1785 by Wilhelm Jeremias Müller. The palace, along with most of the city,
was reduced to rubble by Allied bombing.
Schloß Rurich near Hückelhoven, dating in part from the 13th century,
survived the immense destruction caused by "Operation Queen" on  
November 16, 1944 which laid waste to several nearby towns and cities only
to be hit by a grenade attack on Christmas of 1944, which caused immense,
and in part irreparable damage. The valuable castle library of over 18,000
volumes was thoroughly looted by American GIs
Long ago, over forty aggressive French incursions into Germany in the 1600s and numerous bloody sieges by King Louis
XIV's armies resulted in the destruction of nearly every ancient castle within their reach along the banks of the Rhine. The
French armies devastated German land, destroying everything in their path. The situation repeated itself in World War
Two. The Allies hated big buildings where troops might be hiding, and the answer was plain: simply blow them up. In the
eastern areas under communism, many were razed later for purely "ideological" reasons. In a land once noted for its
ancient and beautiful castles, very few German castles remain today, and almost none as they once were. To name just a
handful of those castles destroyed by war.
Castles Kaput (click on images)
Above, top to bottom: Schloss
Putbus, Braunschweiger Schloss,
Berliner Schloss, Schloss
Brünninghausen, Residenzschloss
Osterstein, Schloss Herrenhausen,

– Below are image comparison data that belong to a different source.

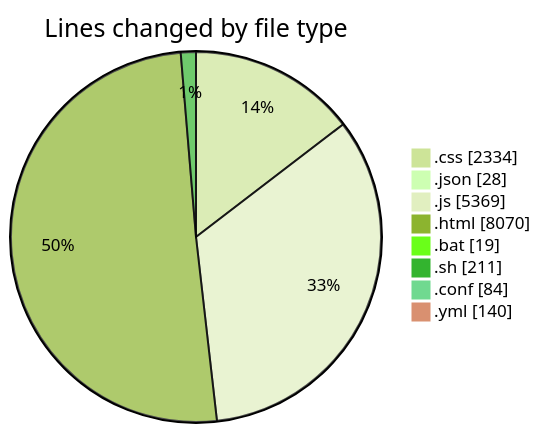
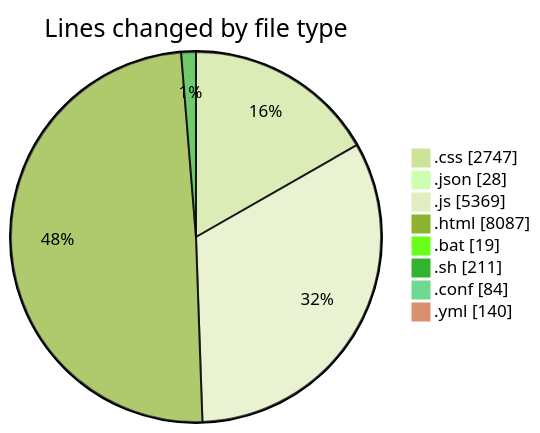
Before and after one commit to becaeroporto-bot/code-tracking: the first of 2 diagrams in 2026-02-18/bot_v1_2/README.md, drawn with Mermaid (forest theme). The commit also changed other lines of this file and 1 other file, not shown here.

````diff
--- a/2026-02-18/bot_v1_2/README.md
+++ b/2026-02-18/bot_v1_2/README.md
@@ -44,12 +44,12 @@
 ```mermaid
 pie showData
 title Lines changed by file type
-".css" : 2334
+".css" : 2747
 ".json" : 28
 ".js" : 5369
-".html" : 8070
+".html" : 8087
 ".bat" : 19
 ".sh" : 211
 ".conf" : 84
 ".yml" : 140
 ```
````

Kieler Schloss, Schloss Monbijou,
Prinz-Albrecht-  Palais, Schloss
Dwasieden, Potsdamer
Stadtschloss, Schloss Zerbst,
Schloss Dargun, Karlsruher
Schloss, Schloß Rurich  
Another palace blown up after the war was the Berlin Schlossplatz, the
Hohenzollern royal palace and winter home to the Prussian Electors, Kings
and Kaisers. It was the center of Berlin for centuries, and the architecture
of the entire inner city had been conceived around the central palace.
Originally a medieval castle dating back to the fifteenth century, over the
ages it became a grand residence, expanded and rebuilt in differing
architectural styles by various masters. Shortly after Germany lost the First
World War and Kaiser Wilhelm II abdicated, the Palace became a
museum.
Charlottenburg Palace, top,  was thoroughly looted twice in its history, first by Napoleon and then by the Red
Army. It was also extensively damaged by bombing at the end of World War Two. The old Zweibrücken
Schloss, bottom,  was yet another piece of European history levelled by Allied bombs
There are many more castles throughout this site and on the pages under "Plunder".